§ **Records for processing**:
□ □ □ □
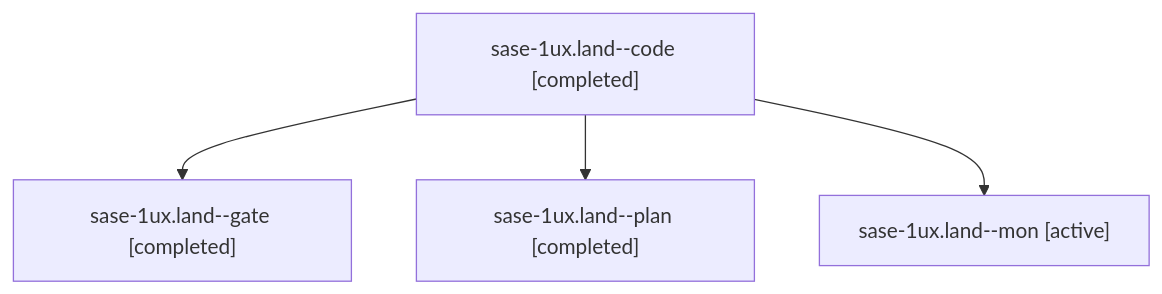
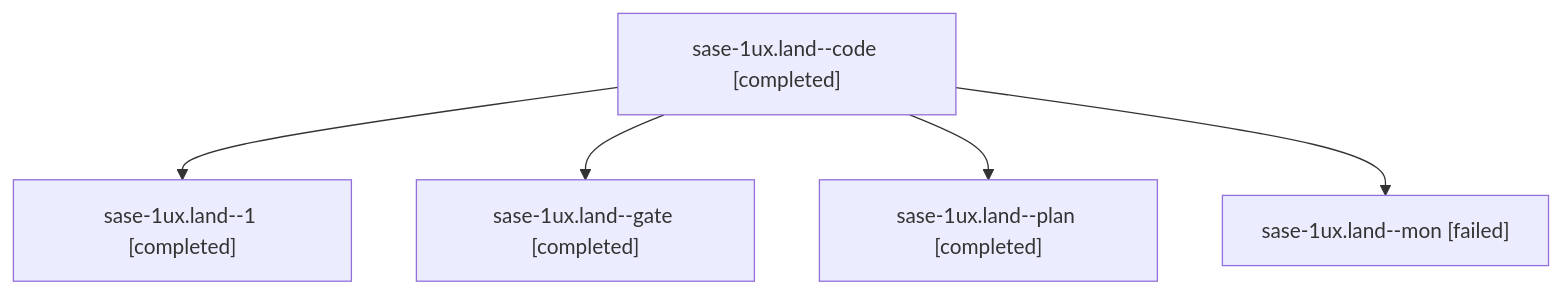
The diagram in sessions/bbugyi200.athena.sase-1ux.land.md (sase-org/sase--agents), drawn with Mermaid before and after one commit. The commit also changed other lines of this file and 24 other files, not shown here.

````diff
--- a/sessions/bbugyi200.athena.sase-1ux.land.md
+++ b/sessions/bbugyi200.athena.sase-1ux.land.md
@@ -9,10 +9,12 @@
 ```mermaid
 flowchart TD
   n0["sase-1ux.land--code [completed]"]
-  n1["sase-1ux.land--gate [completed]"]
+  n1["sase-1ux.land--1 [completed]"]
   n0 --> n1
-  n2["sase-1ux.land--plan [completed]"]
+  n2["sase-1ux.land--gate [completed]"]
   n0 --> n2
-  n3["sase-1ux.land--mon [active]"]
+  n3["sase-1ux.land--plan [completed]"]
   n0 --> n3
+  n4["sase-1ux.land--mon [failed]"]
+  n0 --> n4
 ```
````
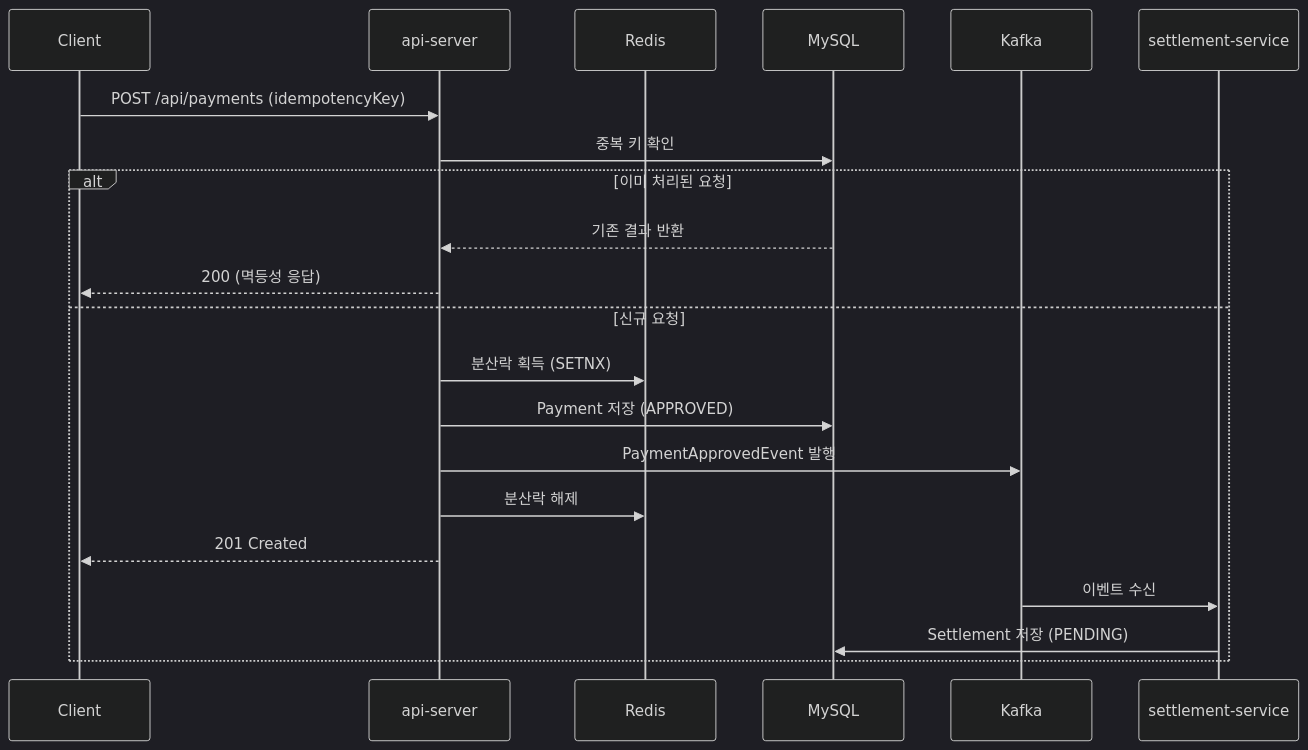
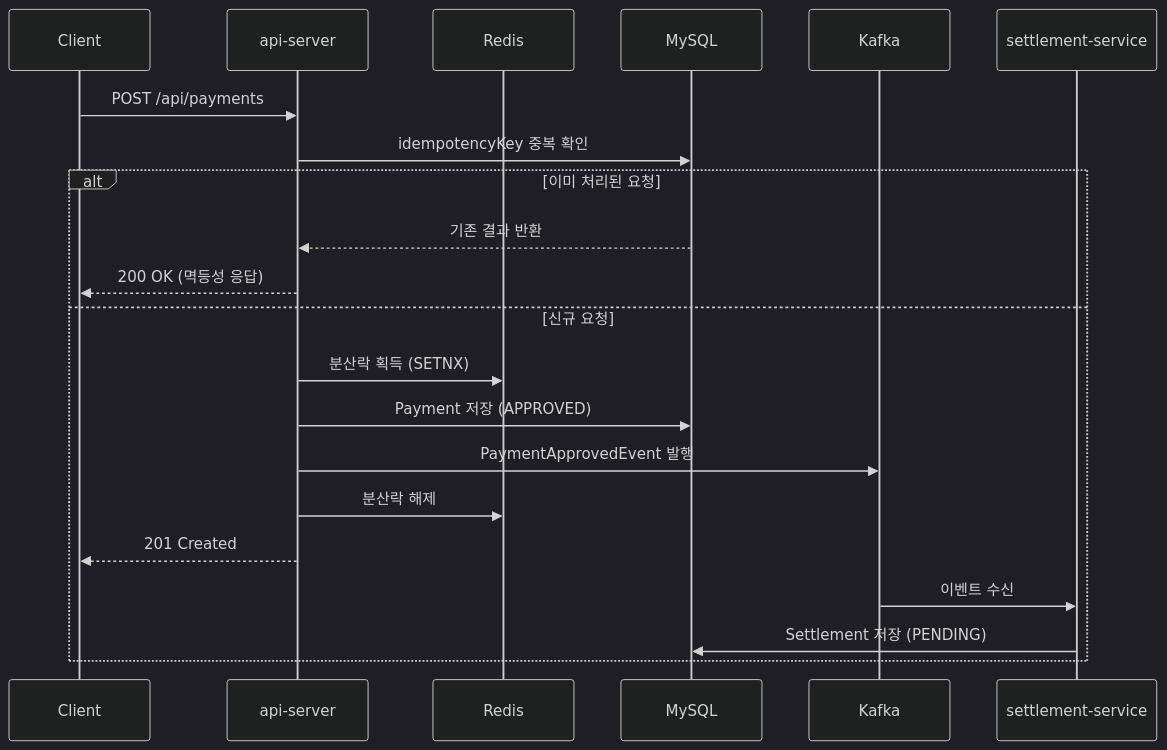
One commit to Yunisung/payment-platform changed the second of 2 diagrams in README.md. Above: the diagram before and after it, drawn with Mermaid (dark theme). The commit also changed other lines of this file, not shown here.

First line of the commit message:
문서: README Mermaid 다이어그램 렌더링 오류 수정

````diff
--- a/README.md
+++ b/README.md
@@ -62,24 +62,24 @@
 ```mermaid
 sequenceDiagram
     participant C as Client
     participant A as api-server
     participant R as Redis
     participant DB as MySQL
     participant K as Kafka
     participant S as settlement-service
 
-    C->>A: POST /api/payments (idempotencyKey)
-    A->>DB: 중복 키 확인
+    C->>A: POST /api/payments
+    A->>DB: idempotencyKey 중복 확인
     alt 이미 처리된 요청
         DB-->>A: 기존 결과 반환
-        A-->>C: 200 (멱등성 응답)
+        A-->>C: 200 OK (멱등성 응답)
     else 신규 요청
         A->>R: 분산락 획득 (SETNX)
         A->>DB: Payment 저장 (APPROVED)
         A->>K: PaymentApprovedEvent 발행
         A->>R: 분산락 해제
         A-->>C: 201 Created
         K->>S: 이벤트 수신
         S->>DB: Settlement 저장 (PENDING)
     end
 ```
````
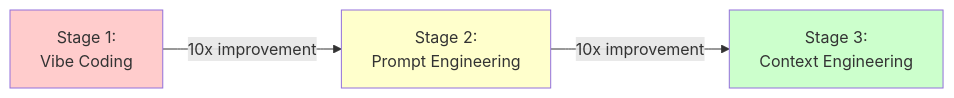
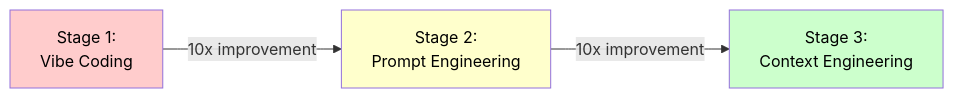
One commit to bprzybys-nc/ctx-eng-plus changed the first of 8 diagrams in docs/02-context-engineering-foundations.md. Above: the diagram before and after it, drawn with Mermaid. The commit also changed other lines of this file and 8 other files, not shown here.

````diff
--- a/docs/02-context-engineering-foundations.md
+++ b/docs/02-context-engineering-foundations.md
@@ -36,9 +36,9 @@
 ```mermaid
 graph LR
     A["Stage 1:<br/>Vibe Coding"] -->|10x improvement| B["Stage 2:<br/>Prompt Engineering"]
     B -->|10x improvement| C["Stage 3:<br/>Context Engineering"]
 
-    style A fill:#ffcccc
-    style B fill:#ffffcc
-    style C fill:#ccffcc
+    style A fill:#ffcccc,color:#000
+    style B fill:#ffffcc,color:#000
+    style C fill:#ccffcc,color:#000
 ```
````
□ □ □ □
§ **Assignment**: If a line falls between the one containing "participant DB as MySQL" and the last line of the records above, inclusive, restate it exactly; leave out the pictures and everything else.

§ **Problem solution**:
     participant DB as MySQL
     participant K as Kafka
     participant S as settlement-service
 
-    C->>A: POST /api/payments (idempotencyKey)
-    A->>DB: 중복 키 확인
+    C->>A: POST /api/payments
+    A->>DB: idempotencyKey 중복 확인
     alt 이미 처리된 요청
         DB-->>A: 기존 결과 반환
-        A-->>C: 200 (멱등성 응답)
+        A-->>C: 200 OK (멱등성 응답)
     else 신규 요청
         A->>R: 분산락 획득 (SETNX)
         A->>DB: Payment 저장 (APPROVED)
         A->>K: PaymentApprovedEvent 발행
         A->>R: 분산락 해제
         A-->>C: 201 Created
         K->>S: 이벤트 수신
         S->>DB: Settlement 저장 (PENDING)
     end
 ```
````
One commit to bprzybys-nc/ctx-eng-plus changed the first of 8 diagrams in docs/02-context-engineering-foundations.md. Above: the diagram before and after it, drawn with Mermaid. The commit also changed other lines of this file and 8 other files, not shown here.

````diff
--- a/docs/02-context-engineering-foundations.md
+++ b/docs/02-context-engineering-foundations.md
@@ -36,9 +36,9 @@
 ```mermaid
 graph LR
     A["Stage 1:<br/>Vibe Coding"] -->|10x improvement| B["Stage 2:<br/>Prompt Engineering"]
     B -->|10x improvement| C["Stage 3:<br/>Context Engineering"]
 
-    style A fill:#ffcccc
-    style B fill:#ffffcc
-    style C fill:#ccffcc
+    style A fill:#ffcccc,color:#000
+    style B fill:#ffffcc,color:#000
+    style C fill:#ccffcc,color:#000
 ```
````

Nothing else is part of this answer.